with the comment that "ole george can still pull the white rabbits outa the hat") and sent him this link/review. He immediately bought The Shakespeare Monkey on Amazon.
Kia ora.

post a comment

More from this section   Music at Elsewhere articles index

Hot 8 Brass Band: On the Spot (Tru Thoughts/Rhythmethod)

Hot 8 Brass Band: On the Spot (Tru Thoughts/Rhythmethod)

Out of the many guests at this weekend's Womad you can guess that these guys from New Orleans – who deliver up pop-funk classics alongside originals and familiar tunes with their own twist... > Read more

Julian Temple Band: Quiet Earth (Oscillosonic/Yellow Eye)

Julian Temple Band: Quiet Earth (Oscillosonic/Yellow Eye)

Noticed how in action movies so few actors speak these days? They tend use an amplified whisper which has the effect of raising tension -- even when very little is happening. San... > Read more

Elsewhere at Elsewhere

THE BARGAIN BUY: The Specials; The Specials and More Specials

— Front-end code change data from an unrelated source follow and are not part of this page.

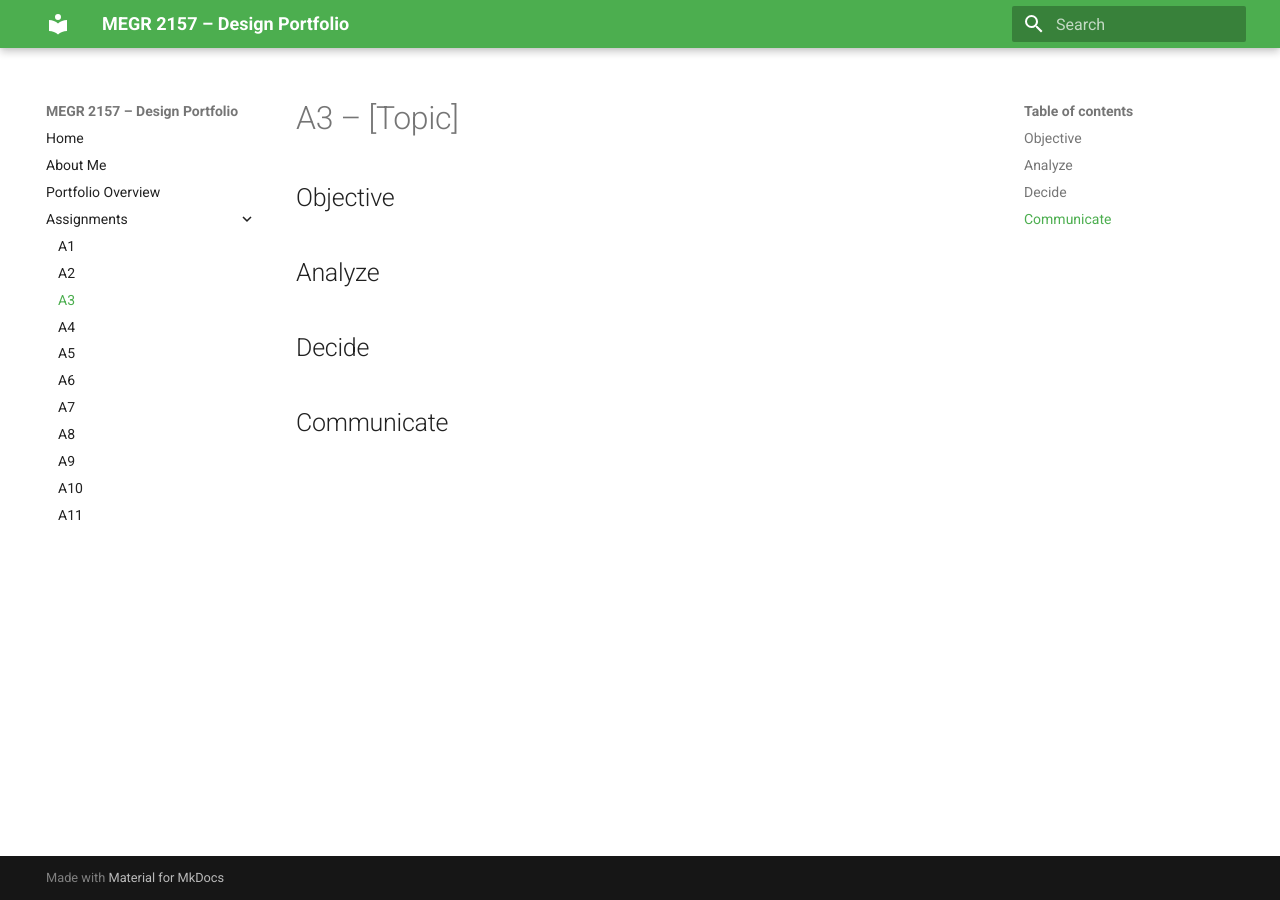
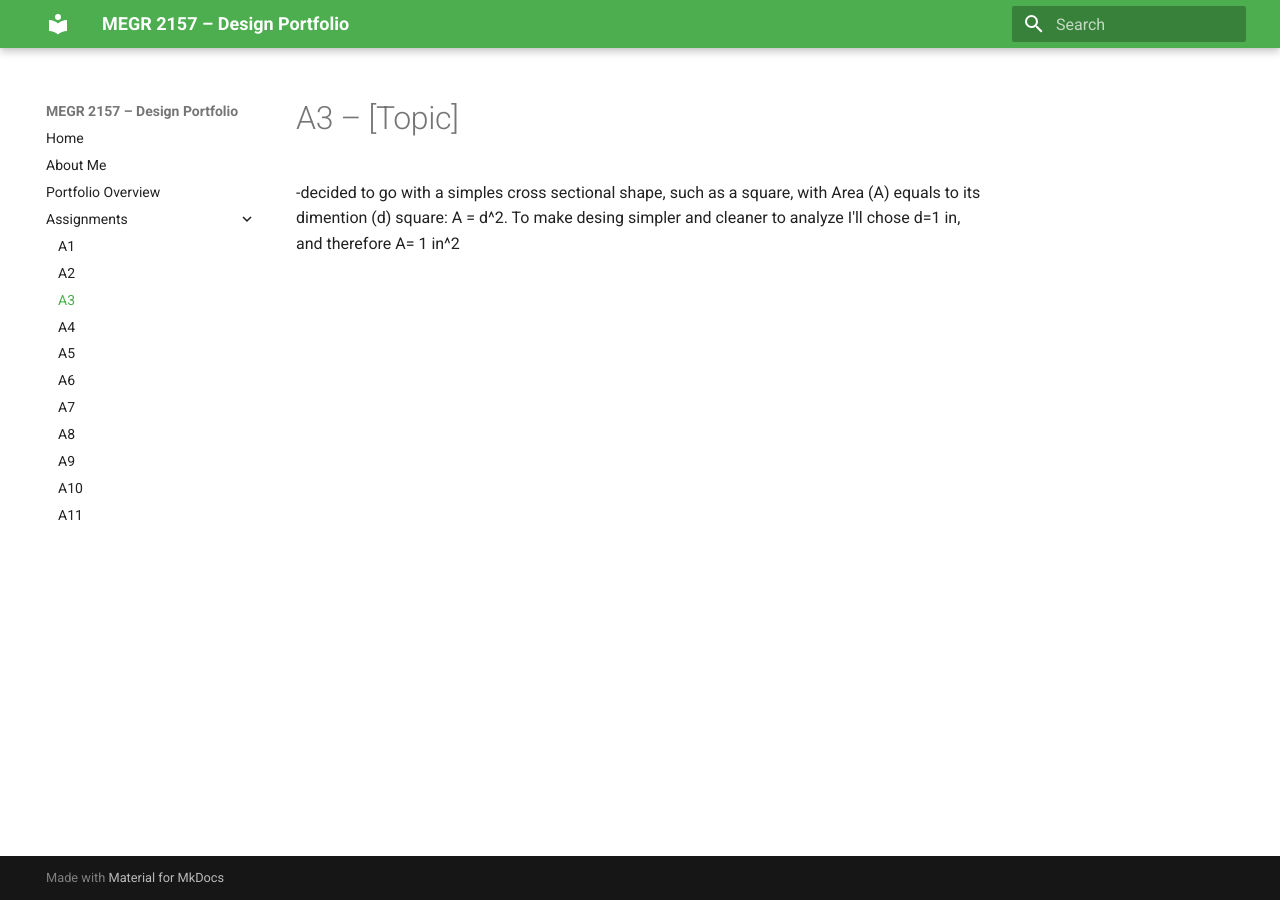
Before and after one commit to abatisti/megr2157-portfolio, an MkDocs documentation site: the page built from docs/assignments/A03/index.md, in a window 1280 px wide. Built offline with MkDocs 1.6.1 and Material for MkDocs 9.7.7, drawn with Linux system fonts in a browser that asks for light colours.

Commit message:
Update index.md

```diff
--- a/docs/assignments/A03/index.md
+++ b/docs/assignments/A03/index.md
@@ -1,12 +1,4 @@
 # A3 – [Topic]
 
-## Objective
-
-
-## Analyze
-
-
-## Decide
-
-
-## Communicate
+-decided to go with a simples cross sectional shape, such as a square, with Area (A) equals to its dimention (d) square: A = d^2.
+To make desing simpler and cleaner to analyze I'll chose d=1 in, and therefore A= 1 in^2
```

THE BARGAIN BUY: The Specials; The Specials and More Specials

What the most recent waves of ska revivalist don't quite get is, aside from the terrific beat, their mentor bands from the UK like the Specials and the Beat in the late Seventies/early Eighties... > Read more

FR David: Words (1982)

FR David: Words (1982)

Some simple pop songs -- often by one-hit wonders -- have as much impact as the most crafted and considered serious work of superior writers. So it is with FR David and this hit. David was... > Read more